“Based on the popular board game,” said MacDougall, “the exhibit will take visitors during the months of May through September on a trip across the United States with hands-on geography, history, and cultural activities tied to all 50 states.”
The biggest enterprise that the children’s museum will be organizing during their birthday year, however, is a statewide Tennessee STEAM Festival, which will begin October 12 and last for 10 days. According to the Discovery Center’s annual report (available on their website), STEM Festivals have been growing over the past several years across the country, from the Bay Area Science Festival in San Francisco to the US Science and Engineering Festival in Washington DC.
“While most of these festivals are STEM-related,” said MacDougall, “we added art to make STEAM, because if we do not introduce children to art and innovation, then they will not have the creative thinking skills that are needed in the 21st century.”
Discovery Center had originally planned for the festival to only reach Rutherford County the first year, followed the next year by expansion into Middle Tennessee, and then statewide in Tennessee the third year, but the idea caught on and it has gone statewide the first year. The festival is being endorsed by Tennessee Commissioner of Tourism Development Kevin Triplett, and it is a member (through Discovery Center) of the National Festival Alliance.
A special partnership brochure has been created about the STEAM Festival. The brochure explains the vision of the event. It will not only take place at the Discovery Center, but is meant to provide businesses, educational entities, and organizations with opportunities to reach out to the community through hands-on activities that show how STEAM is used in careers at their businesses or organizations. For example, Vanderbilt baseball coach Tim Corbin will offer a physics of the fastball workshop, and Jim and Nick’s restaurants across the state willprovide sessions on the chemistry of barbecue. More information about the event is available at TennesseeSteamFestival.org.
Make sure to watch the Discovery Center website throughout the year for exciting news about new programs they are developing this year to reach even more families with STEAM learning activities. They are currently exploring the creation of a “Geek-out Space” where teens can explore careers, and an accredited daycare with a STEAM emphasis.

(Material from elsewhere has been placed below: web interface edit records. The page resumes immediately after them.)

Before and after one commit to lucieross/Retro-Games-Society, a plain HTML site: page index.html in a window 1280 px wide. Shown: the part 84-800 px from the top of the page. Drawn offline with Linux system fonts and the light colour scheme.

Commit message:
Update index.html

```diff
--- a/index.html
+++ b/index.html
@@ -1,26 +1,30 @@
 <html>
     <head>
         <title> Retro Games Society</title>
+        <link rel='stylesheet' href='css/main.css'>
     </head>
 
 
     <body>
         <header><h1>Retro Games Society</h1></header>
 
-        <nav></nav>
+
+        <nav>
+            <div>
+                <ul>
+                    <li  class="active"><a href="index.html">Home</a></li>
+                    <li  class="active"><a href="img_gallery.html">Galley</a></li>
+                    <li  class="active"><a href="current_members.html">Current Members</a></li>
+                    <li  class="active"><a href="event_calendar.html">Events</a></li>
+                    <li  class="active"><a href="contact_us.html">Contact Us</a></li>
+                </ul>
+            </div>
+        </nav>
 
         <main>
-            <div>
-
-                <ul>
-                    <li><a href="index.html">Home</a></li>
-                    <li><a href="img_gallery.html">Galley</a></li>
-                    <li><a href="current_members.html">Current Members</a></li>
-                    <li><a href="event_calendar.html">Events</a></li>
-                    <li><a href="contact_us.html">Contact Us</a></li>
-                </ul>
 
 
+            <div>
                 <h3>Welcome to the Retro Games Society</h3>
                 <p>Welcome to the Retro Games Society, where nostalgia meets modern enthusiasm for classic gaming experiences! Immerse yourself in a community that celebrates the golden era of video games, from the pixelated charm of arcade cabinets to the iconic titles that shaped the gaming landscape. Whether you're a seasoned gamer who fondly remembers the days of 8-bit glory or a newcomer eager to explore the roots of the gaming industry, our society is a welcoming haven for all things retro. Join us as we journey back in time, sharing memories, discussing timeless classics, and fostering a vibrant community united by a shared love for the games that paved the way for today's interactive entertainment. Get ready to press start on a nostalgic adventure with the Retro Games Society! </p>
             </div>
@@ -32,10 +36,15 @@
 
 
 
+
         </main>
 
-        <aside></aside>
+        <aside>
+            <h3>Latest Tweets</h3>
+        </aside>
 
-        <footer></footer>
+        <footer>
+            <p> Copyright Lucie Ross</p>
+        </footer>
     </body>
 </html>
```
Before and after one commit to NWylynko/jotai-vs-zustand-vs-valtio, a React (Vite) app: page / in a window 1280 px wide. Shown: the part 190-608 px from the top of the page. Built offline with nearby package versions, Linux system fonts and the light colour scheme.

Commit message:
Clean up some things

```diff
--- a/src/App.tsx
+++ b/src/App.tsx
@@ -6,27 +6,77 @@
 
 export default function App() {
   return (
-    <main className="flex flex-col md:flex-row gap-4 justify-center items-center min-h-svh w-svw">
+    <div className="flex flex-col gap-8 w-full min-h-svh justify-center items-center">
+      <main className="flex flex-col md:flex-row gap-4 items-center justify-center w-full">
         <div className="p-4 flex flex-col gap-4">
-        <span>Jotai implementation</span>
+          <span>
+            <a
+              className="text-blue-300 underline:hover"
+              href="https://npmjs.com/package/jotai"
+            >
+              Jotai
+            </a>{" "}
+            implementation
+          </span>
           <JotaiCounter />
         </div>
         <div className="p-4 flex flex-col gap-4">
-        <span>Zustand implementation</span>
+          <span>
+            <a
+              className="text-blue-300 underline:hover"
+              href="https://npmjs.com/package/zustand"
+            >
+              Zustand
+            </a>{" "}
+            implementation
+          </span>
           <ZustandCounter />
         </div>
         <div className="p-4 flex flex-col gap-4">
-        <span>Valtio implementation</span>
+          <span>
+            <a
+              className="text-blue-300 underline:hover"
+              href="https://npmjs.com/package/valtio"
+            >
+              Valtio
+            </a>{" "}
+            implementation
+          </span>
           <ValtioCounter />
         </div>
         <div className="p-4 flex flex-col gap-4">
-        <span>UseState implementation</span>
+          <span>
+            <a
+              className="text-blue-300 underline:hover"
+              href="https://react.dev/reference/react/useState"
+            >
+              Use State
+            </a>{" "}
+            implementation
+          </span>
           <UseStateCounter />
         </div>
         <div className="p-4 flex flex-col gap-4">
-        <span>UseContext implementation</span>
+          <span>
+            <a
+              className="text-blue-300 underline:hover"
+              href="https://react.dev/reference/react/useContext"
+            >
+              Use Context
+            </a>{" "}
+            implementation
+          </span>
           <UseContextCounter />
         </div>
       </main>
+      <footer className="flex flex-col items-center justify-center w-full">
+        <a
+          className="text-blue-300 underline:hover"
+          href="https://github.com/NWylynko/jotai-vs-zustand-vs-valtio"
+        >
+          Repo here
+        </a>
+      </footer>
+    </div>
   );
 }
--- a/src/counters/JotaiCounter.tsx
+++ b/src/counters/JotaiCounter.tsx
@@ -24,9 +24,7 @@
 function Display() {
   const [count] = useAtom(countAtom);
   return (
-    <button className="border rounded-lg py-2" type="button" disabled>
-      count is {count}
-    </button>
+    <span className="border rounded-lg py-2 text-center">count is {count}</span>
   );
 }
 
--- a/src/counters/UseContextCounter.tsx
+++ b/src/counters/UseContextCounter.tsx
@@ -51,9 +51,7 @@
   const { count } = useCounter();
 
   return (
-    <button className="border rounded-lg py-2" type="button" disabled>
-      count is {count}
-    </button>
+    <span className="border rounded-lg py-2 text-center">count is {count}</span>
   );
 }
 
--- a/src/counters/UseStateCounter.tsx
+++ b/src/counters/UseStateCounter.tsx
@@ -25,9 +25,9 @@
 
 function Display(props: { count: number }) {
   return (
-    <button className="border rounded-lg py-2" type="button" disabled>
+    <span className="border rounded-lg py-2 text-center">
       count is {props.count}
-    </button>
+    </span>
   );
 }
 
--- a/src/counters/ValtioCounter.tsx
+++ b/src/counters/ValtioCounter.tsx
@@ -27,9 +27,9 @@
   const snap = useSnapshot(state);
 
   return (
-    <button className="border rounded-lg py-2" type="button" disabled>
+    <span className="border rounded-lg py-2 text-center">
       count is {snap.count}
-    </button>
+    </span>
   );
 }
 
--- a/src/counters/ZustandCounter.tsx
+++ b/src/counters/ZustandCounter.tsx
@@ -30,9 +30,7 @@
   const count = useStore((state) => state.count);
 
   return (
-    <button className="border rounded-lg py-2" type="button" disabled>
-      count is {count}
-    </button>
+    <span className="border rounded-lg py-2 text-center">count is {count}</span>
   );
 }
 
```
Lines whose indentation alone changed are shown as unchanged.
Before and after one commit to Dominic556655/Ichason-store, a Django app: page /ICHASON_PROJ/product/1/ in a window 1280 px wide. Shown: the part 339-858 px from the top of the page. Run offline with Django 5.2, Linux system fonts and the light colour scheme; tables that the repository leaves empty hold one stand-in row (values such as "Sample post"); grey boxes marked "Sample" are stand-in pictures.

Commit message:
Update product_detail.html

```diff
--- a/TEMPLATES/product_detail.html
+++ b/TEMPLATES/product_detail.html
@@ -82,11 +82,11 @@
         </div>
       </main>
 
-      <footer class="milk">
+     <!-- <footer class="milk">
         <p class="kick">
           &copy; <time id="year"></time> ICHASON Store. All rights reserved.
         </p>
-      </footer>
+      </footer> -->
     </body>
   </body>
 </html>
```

Discovery Center Secret Garden Party
The annual Secret Garden Party (SGP), Discovery Center’s largest fund-raiser, will take place on Saturday, June 2, at the home of Paul and Ellen Wilson. The Center recently held a reveal event at the former home of the Discovery House -- now the offices of Kious, Rodgers, Barger, Holder & Kious, PLLC -- announcing this year’s SGP honorees, Dr. Joe and Billie Little.
Mitchell Murphy of Five Senses restaurant is working on another tasty menu for SGP to delight the pallet. And committee members are searching for even more experience-related auction items, as well as insuring favorite items from the past are again available for purchase by the winning bidder.
Last year a brunch was added to the event on the Thursday before the SGP, and it will take place again this year on the grounds of the Wilson home.
Another addition to the event is that the gardens on the annual tour will be open both Friday and Saturday. Secret Garden Party proceeds insure the continuation of Discovery Center programming and operations.
More information about SGP will soon be available at explorethedc.org.